When the ball screeners aren't really shooting threats, drop coverage keeps the rim closed for business.
Now on the opposite end of the spectrum - here is a clip of Michigan showing us how NOT to run drop coverage. Austin Davis drops into the lane as Kofi sets a ball screen for Trent, but Brooks goes under the screen and is on skates as Trent hits him with a step back. Davis is far too deep to make any difference whatsoever…
You simply can't go under a ball screen for a shooter when your help is in drop coverage.
Of course, sometimes defensive strategy goes out the window (like immediately after a bad turnover), and you just need your best on-the-ball defender to shut down a future NBA first round draft pick - and grab the defensive rebound for good measure….
That's 6'2" against 6'9" folks.
And then finally, this defensive possession has everything. Grandison ices the ball screen for Wagner and Giorgi is right there in drop coverage to deny dribble penetration. After Michigan resets, we do it all over again - this time with Trent and Giorgi shutting down the ball screen action for Smith. The possession ends with five seconds of lock down on-ball defense by Adam Miller on Brooks.
There were still 14 minutes left to play in this game, but by this point we had fully consumed Michigans' soul.
So while the main plot line of this game involved the Illinois defense, the offense showed up a bit as well - finishing the night at a more than respectable 1.10 PPP. That said - let's get this little bit of nonsense out of the way right now. WE ARE NOT A BETTER TEAM WITHOUT AYO DOSUNMU. I was happy that I didn't see much of that sentiment out there after the game, but it wasn't completely nonexistent. I think the best way to define this past week is that this team will be better for Ayo missing this time, but not because of Ayo missing this time.
What Ayo's absence did allow was an opportunity to expand the offensive playbook and add some new wrinkles - additions which may yet again prove useful down the road.
Well, actually, what we did was add back in a few old wrinkles. Brad Underwood's shift away from the spread offense has been well documented, but one spread set made its triumphant return against Michigan on Tuesday.
The "Horns" set starts with a single ballhandler at the top of the floor, two bigs at each high post, and two shooters on the wings.
We scored every which way out of this alignment - starting with this most basic action…
Here Kofi gives Trent a simple rub screen and rolls to the rim. With the floor SPREAD (see what I did there?) Grandison has an easy angle for the post feed and Kofi has plenty of room to operate against Davis - who offers nowhere near the resistance of Dickinson. The simplicity of this action is key as you will see how we continue to add counters in response to Michigan's defensive adjustments.
We open the second half with the same "Horns" look...
This time Dickinson fronts Kofi in the post, but again, because the floor is spread, Grandison can throw the ball over the top without fear of help defense getting in the way. Dunk City.
Now it's getting fun. Same set…AGAIN…

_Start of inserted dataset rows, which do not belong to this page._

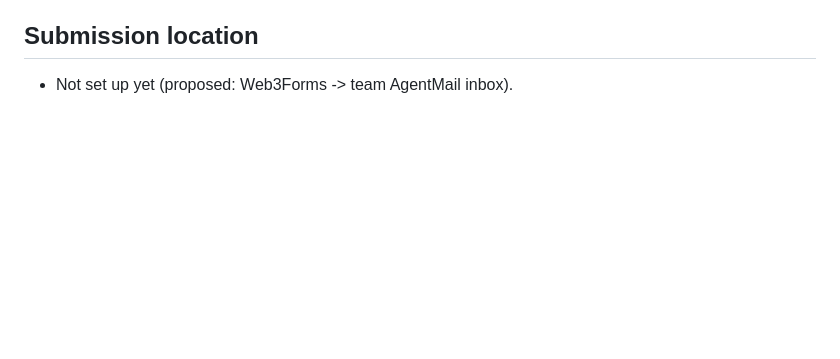
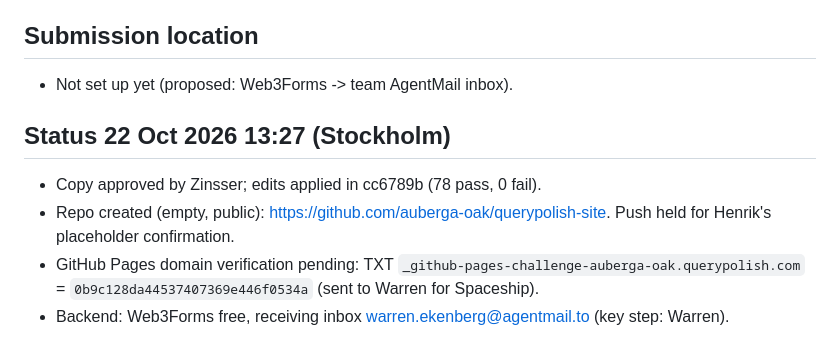
Before and after one commit to auberga-oak/querypolish-site, a Markdown page: README.md, the part around the change. Rendered like a GitHub page; blank space fills up the shorter version.

Commit message:
README: status, TXT challenge

```diff
--- a/README.md
+++ b/README.md
@@ -88,3 +88,9 @@ No wildcard records. Source: https://docs.github.com/en/pages/configuring-a-cust
 - Live: none yet.
 ## Submission location
 - Not set up yet (proposed: Web3Forms -> team AgentMail inbox).
+
+## Status 22 Oct 2026 13:27 (Stockholm)
+- Copy approved by Zinsser; edits applied in cc6789b (78 pass, 0 fail).
+- Repo created (empty, public): https://github.com/auberga-oak/querypolish-site. Push held for Henrik's placeholder confirmation.
+- GitHub Pages domain verification pending: TXT `_github-pages-challenge-auberga-oak.querypolish.com` = `0b9c128da44537407369e446f0534a` (sent to Warren for Spaceship).
+- Backend: Web3Forms free, receiving inbox warren.ekenberg@agentmail.to (key step: Warren).
```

You can see that Dickinson is absolutely intent on not letting Kofi establish that low position again so he comes right up underneath him to prevent the roll. The problem is that he's now left the rim unprotected and Trent has an easy path for a layup.
By now we're just toying with them. For the third consecutive possession - say it with me now...SAME EXACT SET…
This time, Davis stays underneath to protect the basket and Smith jumps over to help against Trent's dribble penetration. Except - OOPS - in doing so Smith leaves Grandison wide open at the top of the key. Splash.
Four possessions. Four different "Horns" looks. Four buckets. Basketball can be such a simple game sometimes. I'll be acutely tuned into future stretches of game time when Ayo is on the bench to see if this offensive look shows up again.
So I hope this little appetizer whetted your appetite for this afternoon's main course against the Buckeyes. Now let's go lock up that 1 seed.